▸ **Work task**
Show each line of the data below that has the string "mobileOnlyWidth" in it.
[Opening Supplied data section]
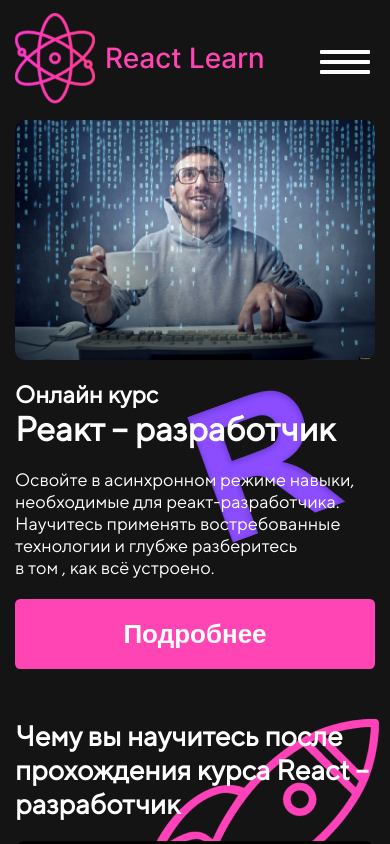
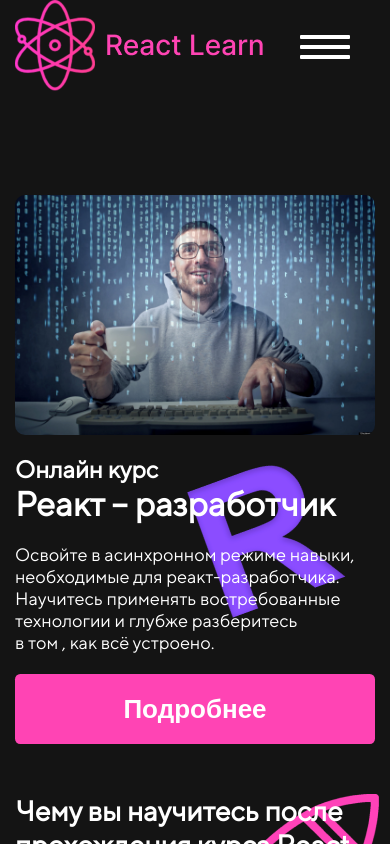
Before and after one commit to arsenblade/front-react-learn, a React (Create React App) app: page / in a window 390 px wide. Shown: the top 844 px of the page. Built offline with nearby package versions, Linux system fonts and the light colour scheme.

Commit message:
Доработка header

```diff
--- a/src/components/screen/Header/Header.module.scss
+++ b/src/components/screen/Header/Header.module.scss
@@ -10,20 +10,27 @@
     color: white;
 
     @media(max-width: $tabletWidth) {
-      max-width: 800px;
-      padding: 20px;
+      flex-direction: column;
+      padding: 0;
     }
 
-    @media(max-width: 800px) {
-      width: 640px;
+    @media(max-width: 650px) {
+      width: 650px;
     }
 
     @media(max-width: 600px) {
+      width: 100%;
+    }
+
+    @media(max-width: 460px) {
       width: 460px;
     }
 
     @media(max-width: $mobileOnlyWidth) {
+      width: 100%;
+    }
+
+    @media(max-width: 380px) {
       width: 380px;
-      padding: 10px;
     }
 }
--- a/src/components/screen/Logo/Logo.module.scss
+++ b/src/components/screen/Logo/Logo.module.scss
@@ -0,0 +1,27 @@
+@import '../../../styles/variables.scss';
+
+.logo {
+  @media(max-width: $tabletWidth) {
+    width: 800px;
+    margin: 0 auto;
+    padding: 0 20px;
+  }
+
+  @media(max-width: 800px) {
+    width: 640px;
+    margin: 0 auto;
+    padding: 0 20px;
+  }
+
+  @media(max-width: 600px) {
+    width: 460px;
+    margin: 0 auto;
+    padding: 0 20px;
+  }
+
+  @media(max-width: $mobileOnlyWidth) {
+    width: 380px;
+    margin: 0 auto;
+    padding: 0 10px;
+  }
+}
--- a/src/components/screen/Logo/Logo.tsx
+++ b/src/components/screen/Logo/Logo.tsx
@@ -7,7 +7,7 @@ const logoDesk = require('../../../assets/img/logoDesk.png')
 const Logo = () => {
   console.log(logoMob)
   return (
-    <Link className={styles.Logo} to='/'>
+    <Link className={styles.logo} to='/'>
       <picture>
         <source media="(min-width: 1440px)" srcSet={logoDesk}/>
         <img className={styles.logotype} src={logoMob} alt="React Learn"/>
--- a/src/components/screen/NavBar/NavBar.module.scss
+++ b/src/components/screen/NavBar/NavBar.module.scss
@@ -5,6 +5,30 @@
     height: 100px;
     width: 100%;
     position: relative;
+
+    @media(max-width: $tabletWidth) {
+        width: 800px;
+        margin: 0 auto;
+        padding: 0 20px;
+      }
+
+      @media(max-width: 800px) {
+        width: 640px;
+        margin: 0 auto;
+        padding: 0 20px;
+      }
+
+      @media(max-width: 600px) {
+        width: 460px;
+        margin: 0 auto;
+        padding: 0 20px;
+      }
+
+      @media(max-width: $mobileOnlyWidth) {
+        width: 380px;
+        margin: 0 auto;
+        padding: 0 10px;
+      }
 }
 
 .navBarList {
@@ -12,34 +36,39 @@
     align-items: center;
     width: 100%;
 
+    @media(max-width:$tabletWidth) {
         &Opened {
             display: flex;
             flex-direction: column;
             z-index: 1;
             width: 100vw;
             position: absolute;
-        top: 120px;
-        left: calc(-263px - (100vw - 760px)/2);
+            top: 20px;
+            left: 50%;
+            transform: translate(-50%, 0);
             align-items: center;
             justify-content: center;
 
-        @media(max-width:800px) {
-            left: calc(-263px - (100vw - 600px)/2);
+            @media(max-width: 650px) {
+                width: 650px;
             }
 
-        @media(max-width:640px) {
-            left: calc(-263px - (100vw - 600px)/2);
+            @media(max-width: 600px) {
+                width: 100vw;
             }
 
-        @media(max-width:600px) {
-            left: calc(-263px - (100vw - 420px) / -2);
+            @media(max-width: 460px) {
+                width: 460px;
             }
 
-        // @media(max-width:$mobileOnlyWidth) {
-        //     left: calc((100vw - 380px) / -2);
-        //     top: 120px
-        // }
+            @media(max-width: $mobileOnlyWidth) {
+                width: 100vw;
+            }
 
+            @media(max-width: 380px) {
+                width: 380px;
+            }
+        }
     }
 }
 
@@ -59,7 +88,7 @@
     @media(max-width:$tabletWidth) {
         margin: 0;
         background-color: #242424;
-        width: 100vw;
+        width: 100%;
         align-items: center;
 
         &:nth-child(3) {
@@ -124,8 +153,8 @@
 
 .navToggle {
     position: absolute;
-    top: 20px;
-    right: -10px;
+    top: -80px;
+    right: 20px;
     z-index: 2;
     width: 80px;
     height: 64px;
--- a/src/components/screen/NavBar/NavBar.tsx
+++ b/src/components/screen/NavBar/NavBar.tsx
@@ -18,7 +18,7 @@ const NavBar:FC<INavBarProps> = ({Auth}) => {
 
   return (
     <nav className={cn(styles.navBar)}>
-      <div className={cn(styles.navBarList, {[`${styles.navBarListOpened}`]: navBarListVisible===true, [`${styles.navBarListClosed}`]: navBarListVisible===false})}>
+      <div className={cn(styles.navBarList, {[`${styles.navBarListOpened}`]: navBarListVisible === true, [`${styles.navBarListClosed}`]: navBarListVisible === false})}>
         <div className={styles.navBarItem}>
           <select className={styles.select}></select>
           <div className={styles.coursesList} onClick={()=>{setCourseVisible(!courseVisible)}}>
@@ -52,7 +52,7 @@ const NavBar:FC<INavBarProps> = ({Auth}) => {
         </div>
       </div>
       <button className={styles.navToggle} type='button' onClick={()=>{setNavBarListVisible(!navBarListVisible)}}>
-        <span className={styles.visuallyHidden}>Открыть меню</span>
+          <span className={styles.visuallyHidden}>Открыть меню</span>
       </button>
     </nav>
   )
```
Lines whose indentation alone changed are shown as unchanged.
[Closing Supplied data section]
▸ **Exercise solution**
     @media(max-width: $mobileOnlyWidth) {
+  @media(max-width: $mobileOnlyWidth) {
+      @media(max-width: $mobileOnlyWidth) {
-        // @media(max-width:$mobileOnlyWidth) {
+            @media(max-width: $mobileOnlyWidth) {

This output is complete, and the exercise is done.